### Your assignment
Reproduce each entry exactly as it reads. Leave the images out.

### Available records

——————

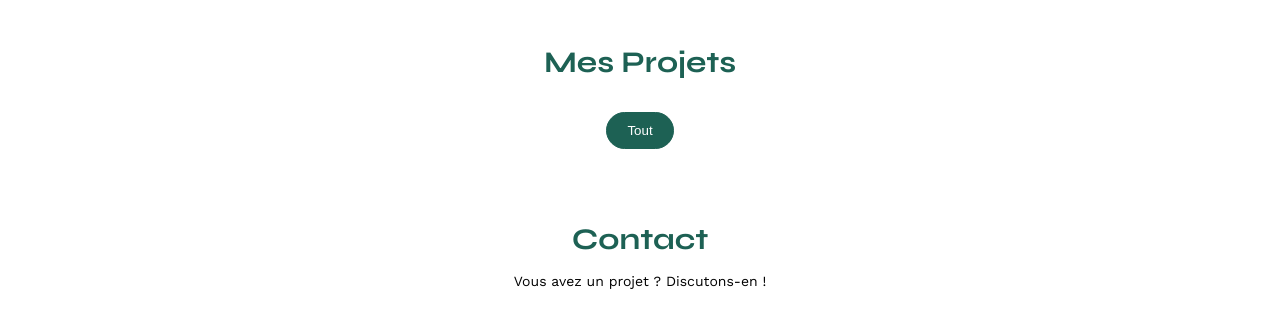
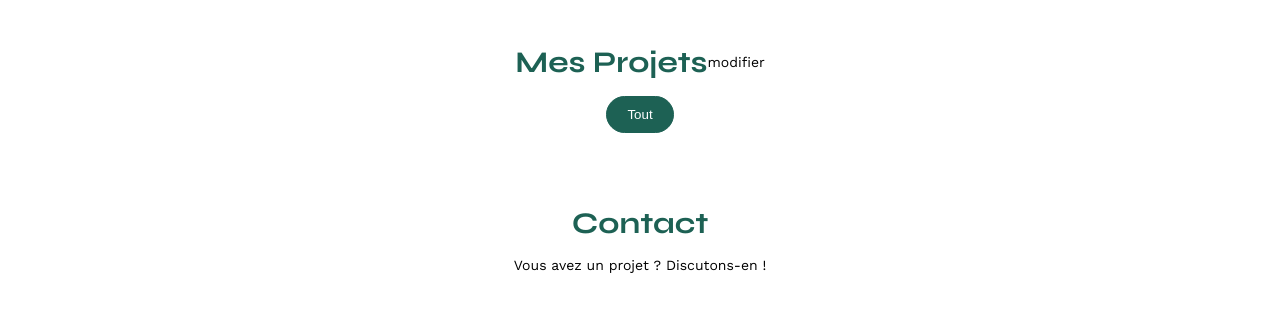
Before and after one commit to Azurayin/Portfolio-architecte-sophie-bluel-master, a plain HTML site: page FrontEnd/index.html in a window 1280 px wide. Shown: the part 488-800 px from the top of the page. Drawn offline with nearby package versions, Linux system fonts and the light colour scheme; no server answers.

Commit message:
add modifier button for works but in html

```diff
--- a/FrontEnd/assets/style.css
+++ b/FrontEnd/assets/style.css
@@ -129,8 +129,7 @@ li:hover {
 	margin-bottom: 0.5em;
 }
 #portfolio h2 {
-	text-align: center;
-	margin-bottom: 1em;
+	margin: 0;
 }
 .gallery {
 	width: 100%;
@@ -280,6 +279,15 @@ input {
 
 .projet-modify {
 	display: flex;
-	width: 100%;
+	align-items: center;
 	justify-content: center;
+	text-align: center;
+	height: 100%;
+	margin-bottom: 1em;
 }
+
+#portfolio h2,
+#portfolio p
+#porflolio i{
+	margin: 0;
+}
--- a/FrontEnd/index.html
+++ b/FrontEnd/index.html
@@ -43,6 +43,7 @@
 	<section id="portfolio">
 		<div class="projet-modify">
 		<h2>Mes Projets</h2>
+		<p>modifier</p>
 		</div>
 
 		<div class="gallery">
--- a/FrontEnd/upload.js
+++ b/FrontEnd/upload.js
@@ -50,6 +50,7 @@ containerDiv.appendChild(iconElement);
 containerDiv.appendChild(paragraphElement);
 containerDiv.appendChild(fileInput);
 
+
 const introduction = document.getElementById("introduction");
 // Append the container div to the introduction
 introduction.appendChild(containerDiv);
```
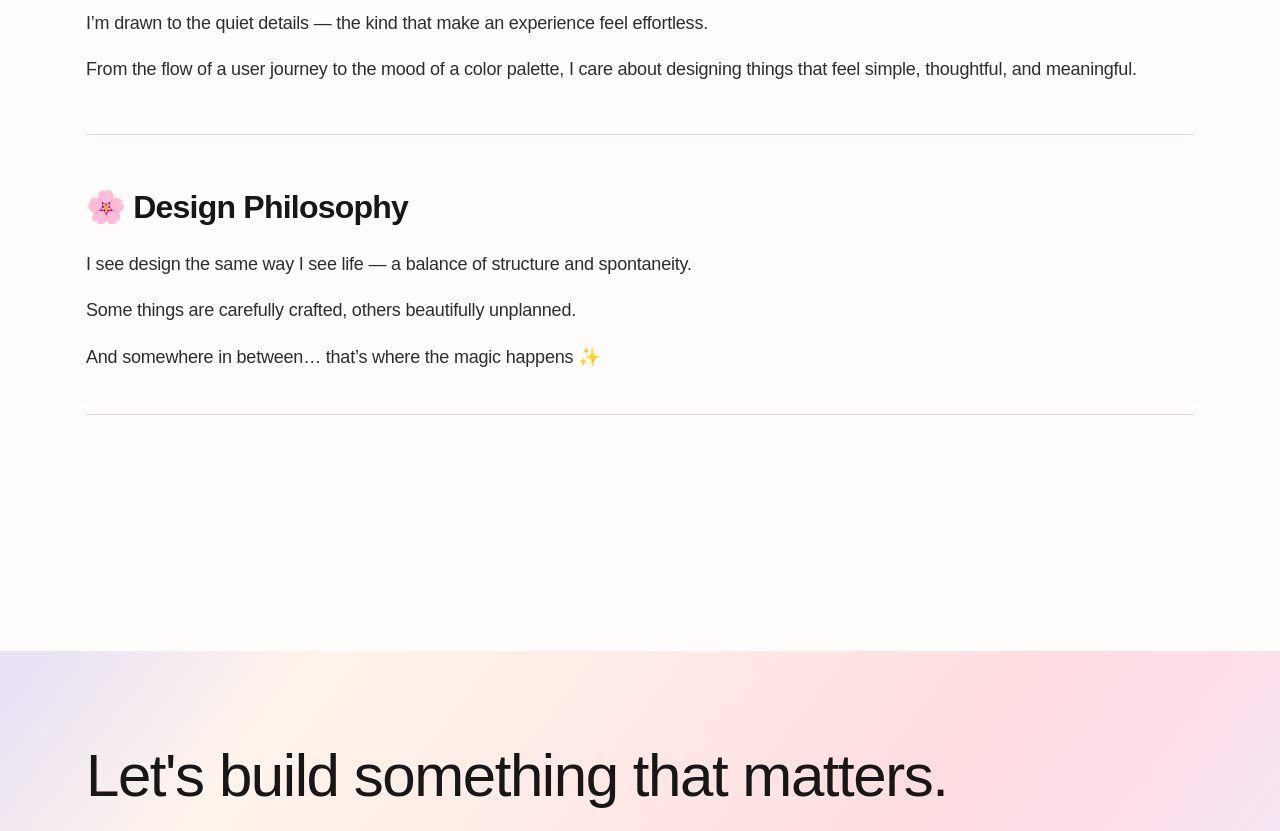
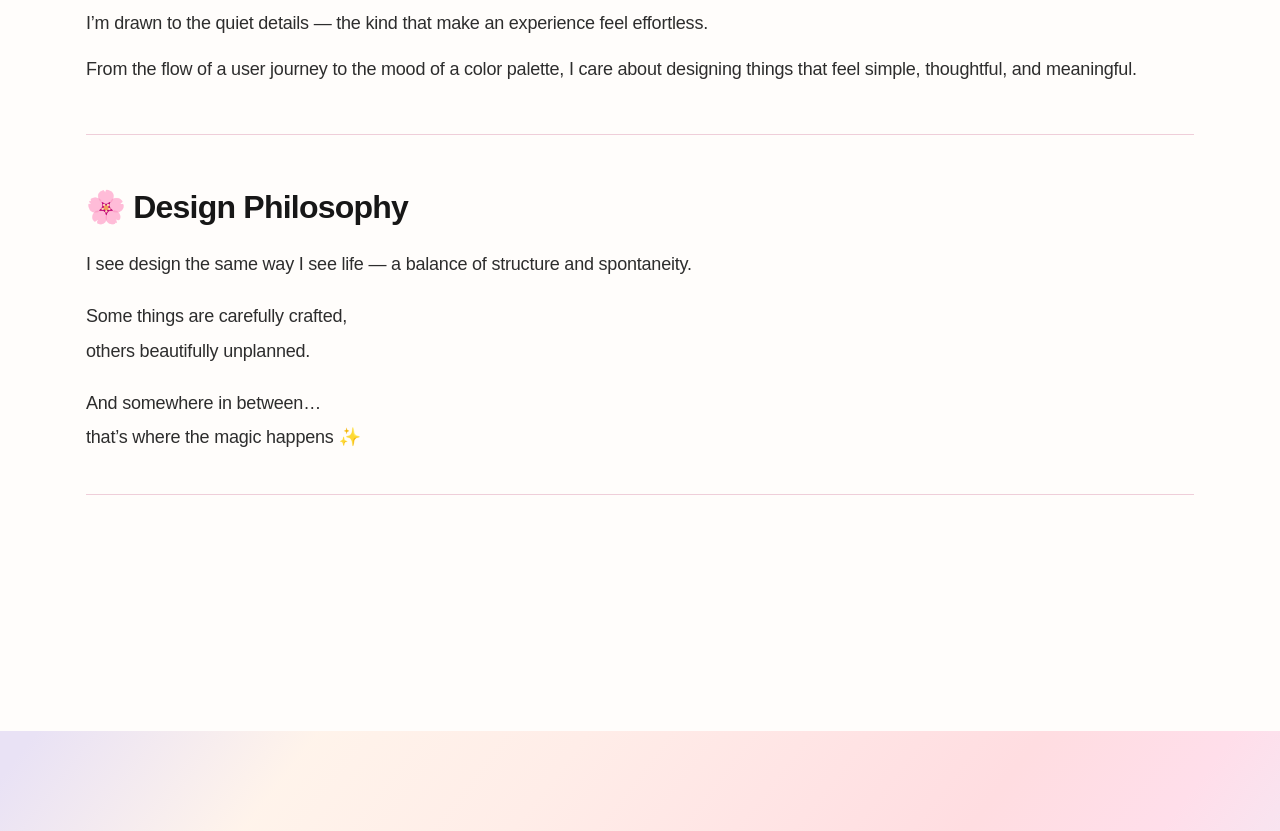
Before and after one commit to YashJM/riyadesigns, a Next.js app: page /about in a window 1280 px wide. Shown: the part 1960-2791 px from the top of the page. Built offline with nearby package versions, Linux system fonts and the light colour scheme; a web font is replaced by a local one.

Commit message:
Refactor the FigmaAboutFrame component to improve content structure by introducing a new AboutSection type. Update the layout to support multi-line blocks for enhanced readability and visual appeal, while maintaining existing body content functionality.

```diff
--- a/components/figma-about-frame.tsx
+++ b/components/figma-about-frame.tsx
@@ -1,7 +1,16 @@
 import Image from "next/image";
+import { Fragment } from "react";
 import { FigmaFooter, FigmaHeader } from "@/components/figma-chrome";
 
-const sections = [
+type AboutSection = {
+  icon: string;
+  title: string;
+  body?: string[];
+  /** Multi-line blocks with one line-height gap between blocks (Design Philosophy layout). */
+  blocks?: string[][];
+};
+
+const sections: AboutSection[] = [
   {
     icon: "💡",
     title: "How I Think",
@@ -37,10 +46,10 @@ const sections = [
   {
     icon: "🌸",
     title: "Design Philosophy",
-    body: [
-      "I see design the same way I see life — a balance of structure and spontaneity.",
-      "Some things are carefully crafted, others beautifully unplanned.",
-      "And somewhere in between… that’s where the magic happens ✨",
+    blocks: [
+      ["I see design the same way I see life — a balance of structure and spontaneity."],
+      ["Some things are carefully crafted,", "others beautifully unplanned."],
+      ["And somewhere in between…", "that’s where the magic happens ✨"],
     ],
   },
 ];
@@ -104,11 +113,31 @@ export function FigmaAboutFrame() {
               <span className="mr-2">{section.icon}</span>
               {section.title}
             </h2>
-            <div className="mt-4 space-y-3 text-[clamp(15px,3.6vw,18px)] leading-[1.85] text-[#2d2d2d] sm:leading-[1.9]">
-              {section.body.map((line) => (
-                <p key={line}>{line}</p>
-              ))}
-            </div>
+            {section.blocks ? (
+              <div className="mt-4 text-[clamp(15px,3.6vw,18px)] leading-[1.85] text-[#2d2d2d] sm:leading-[1.9]">
+                {section.blocks.map((lines, blockIdx) => (
+                  <p
+                    key={blockIdx}
+                    className={
+                      blockIdx < section.blocks!.length - 1 ? "mb-[1em]" : undefined
+                    }
+                  >
+                    {lines.map((line, lineIdx) => (
+                      <Fragment key={lineIdx}>
+                        {lineIdx > 0 ? <br /> : null}
+                        {line}
+                      </Fragment>
+                    ))}
+                  </p>
+                ))}
+              </div>
+            ) : (
+              <div className="mt-4 space-y-3 text-[clamp(15px,3.6vw,18px)] leading-[1.85] text-[#2d2d2d] sm:leading-[1.9]">
+                {section.body?.map((line) => (
+                  <p key={line}>{line}</p>
+                ))}
+              </div>
+            )}
             {idx === sections.length - 1 ? <div className="mt-10 border-t border-[#efced9]" /> : null}
           </div>
         ))}
```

——————

### Written solution
Before and after one commit to Azurayin/Portfolio-architecte-sophie-bluel-master, a plain HTML site: page FrontEnd/index.html in a window 1280 px wide. Shown: the part 488-800 px from the top of the page. Drawn offline with nearby package versions, Linux system fonts and the light colour scheme; no server answers.

Commit message:
add modifier button for works but in html

```diff
--- a/FrontEnd/assets/style.css
+++ b/FrontEnd/assets/style.css
@@ -129,8 +129,7 @@ li:hover {
 	margin-bottom: 0.5em;
 }
 #portfolio h2 {
-	text-align: center;
-	margin-bottom: 1em;
+	margin: 0;
 }
 .gallery {
 	width: 100%;
@@ -280,6 +279,15 @@ input {
 
 .projet-modify {
 	display: flex;
-	width: 100%;
+	align-items: center;
 	justify-content: center;
+	text-align: center;
+	height: 100%;
+	margin-bottom: 1em;
 }
+
+#portfolio h2,
+#portfolio p
+#porflolio i{
+	margin: 0;
+}
--- a/FrontEnd/index.html
+++ b/FrontEnd/index.html
@@ -43,6 +43,7 @@
 	<section id="portfolio">
 		<div class="projet-modify">
 		<h2>Mes Projets</h2>
+		<p>modifier</p>
 		</div>
 
 		<div class="gallery">
--- a/FrontEnd/upload.js
+++ b/FrontEnd/upload.js
@@ -50,6 +50,7 @@ containerDiv.appendChild(iconElement);
 containerDiv.appendChild(paragraphElement);
 containerDiv.appendChild(fileInput);
 
+
 const introduction = document.getElementById("introduction");
 // Append the container div to the introduction
 introduction.appendChild(containerDiv);
```
Before and after one commit to YashJM/riyadesigns, a Next.js app: page /about in a window 1280 px wide. Shown: the part 1960-2791 px from the top of the page. Built offline with nearby package versions, Linux system fonts and the light colour scheme; a web font is replaced by a local one.

Commit message:
Refactor the FigmaAboutFrame component to improve content structure by introducing a new AboutSection type. Update the layout to support multi-line blocks for enhanced readability and visual appeal, while maintaining existing body content functionality.

```diff
--- a/components/figma-about-frame.tsx
+++ b/components/figma-about-frame.tsx
@@ -1,7 +1,16 @@
 import Image from "next/image";
+import { Fragment } from "react";
 import { FigmaFooter, FigmaHeader } from "@/components/figma-chrome";
 
-const sections = [
+type AboutSection = {
+  icon: string;
+  title: string;
+  body?: string[];
+  /** Multi-line blocks with one line-height gap between blocks (Design Philosophy layout). */
+  blocks?: string[][];
+};
+
+const sections: AboutSection[] = [
   {
     icon: "💡",
     title: "How I Think",
@@ -37,10 +46,10 @@ const sections = [
   {
     icon: "🌸",
     title: "Design Philosophy",
-    body: [
-      "I see design the same way I see life — a balance of structure and spontaneity.",
-      "Some things are carefully crafted, others beautifully unplanned.",
-      "And somewhere in between… that’s where the magic happens ✨",
+    blocks: [
+      ["I see design the same way I see life — a balance of structure and spontaneity."],
+      ["Some things are carefully crafted,", "others beautifully unplanned."],
+      ["And somewhere in between…", "that’s where the magic happens ✨"],
     ],
   },
 ];
@@ -104,11 +113,31 @@ export function FigmaAboutFrame() {
               <span className="mr-2">{section.icon}</span>
               {section.title}
             </h2>
-            <div className="mt-4 space-y-3 text-[clamp(15px,3.6vw,18px)] leading-[1.85] text-[#2d2d2d] sm:leading-[1.9]">
-              {section.body.map((line) => (
-                <p key={line}>{line}</p>
-              ))}
-            </div>
+            {section.blocks ? (
+              <div className="mt-4 text-[clamp(15px,3.6vw,18px)] leading-[1.85] text-[#2d2d2d] sm:leading-[1.9]">
+                {section.blocks.map((lines, blockIdx) => (
+                  <p
+                    key={blockIdx}
+                    className={
+                      blockIdx < section.blocks!.length - 1 ? "mb-[1em]" : undefined
+                    }
+                  >
+                    {lines.map((line, lineIdx) => (
+                      <Fragment key={lineIdx}>
+                        {lineIdx > 0 ? <br /> : null}
+                        {line}
+                      </Fragment>
+                    ))}
+                  </p>
+                ))}
+              </div>
+            ) : (
+              <div className="mt-4 space-y-3 text-[clamp(15px,3.6vw,18px)] leading-[1.85] text-[#2d2d2d] sm:leading-[1.9]">
+                {section.body?.map((line) => (
+                  <p key={line}>{line}</p>
+                ))}
+              </div>
+            )}
             {idx === sections.length - 1 ? <div className="mt-10 border-t border-[#efced9]" /> : null}
           </div>
         ))}
```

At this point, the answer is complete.